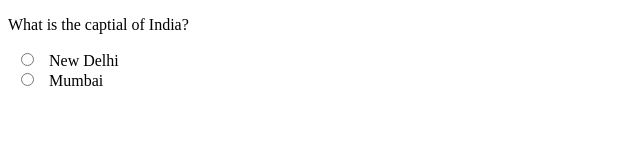
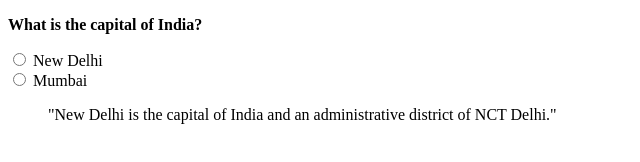
Before and after one commit to acciojob/trivia-Praveen7070kr, a website: page main.html in a window 1280 px wide. Shown: the whole page, without its empty margins (0-640 px from the left). Drawn offline with Linux system fonts and the light colour scheme.

Commit message:
created a submission

```diff
--- a/main.html
+++ b/main.html
@@ -1,24 +1,30 @@
+
 <!DOCTYPE html>
+<html lang="en">
+<head>
+  <meta charset="UTF-8">
+  <meta name="viewport" content="width=device-width, initial-scale=1.0">
+  <title>Quiz Question</title>
+</head>
+<body>
 
-<html>
+  <!-- Quiz Question and Options -->
+  <div class="question">
+    <p><strong>What is the capital of India?</strong></p>
+    <form>
+      <label>
+        <input type="radio" name="capital" value="New Delhi"> New Delhi
+      </label><br>
+      <label>
+        <input type="radio" name="capital" value="Mumbai"> Mumbai
+      </label>
+    </form>
+  </div>
 
-<head>
-	<link rel="stylesheet" href="styles.css">
-</head>
-
-<body>
-	<!-- the entire body must be written by student -->
-	<p>What is the captial of India?</p>
-	<form>
-  <input type="radio" id="html" name="fav_place" value="New Delhi">
-  <label for="New Delhi">New Delhi</label><br>
-  <input type="radio" id="Mumbai" name="fav_place" value="Mumbai">
-  <label for="css">Mumbai</label><br>
-
-
-    <script type="text/javascript" src="./script.js">
-</script>
+  <!-- Quotation from Wikipedia -->
+  <blockquote cite="https://en.wikipedia.org/wiki/New_Delhi">
+    "New Delhi is the capital of India and an administrative district of NCT Delhi."
+  </blockquote>
 
 </body>
-
 </html>
```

□ □ □ □

* _Task brief_
Your answer should contain all the material above, written out exactly, and none of the pictures.

* _Task solution_
Before and after one commit to acciojob/trivia-Praveen7070kr, a website: page main.html in a window 1280 px wide. Shown: the whole page, without its empty margins (0-640 px from the left). Drawn offline with Linux system fonts and the light colour scheme.

Commit message:
created a submission

```diff
--- a/main.html
+++ b/main.html
@@ -1,24 +1,30 @@
+
 <!DOCTYPE html>
+<html lang="en">
+<head>
+  <meta charset="UTF-8">
+  <meta name="viewport" content="width=device-width, initial-scale=1.0">
+  <title>Quiz Question</title>
+</head>
+<body>
 
-<html>
+  <!-- Quiz Question and Options -->
+  <div class="question">
+    <p><strong>What is the capital of India?</strong></p>
+    <form>
+      <label>
+        <input type="radio" name="capital" value="New Delhi"> New Delhi
+      </label><br>
+      <label>
+        <input type="radio" name="capital" value="Mumbai"> Mumbai
+      </label>
+    </form>
+  </div>
 
-<head>
-	<link rel="stylesheet" href="styles.css">
-</head>
-
-<body>
-	<!-- the entire body must be written by student -->
-	<p>What is the captial of India?</p>
-	<form>
-  <input type="radio" id="html" name="fav_place" value="New Delhi">
-  <label for="New Delhi">New Delhi</label><br>
-  <input type="radio" id="Mumbai" name="fav_place" value="Mumbai">
-  <label for="css">Mumbai</label><br>
-
-
-    <script type="text/javascript" src="./script.js">
-</script>
+  <!-- Quotation from Wikipedia -->
+  <blockquote cite="https://en.wikipedia.org/wiki/New_Delhi">
+    "New Delhi is the capital of India and an administrative district of NCT Delhi."
+  </blockquote>
 
 </body>
-
 </html>
```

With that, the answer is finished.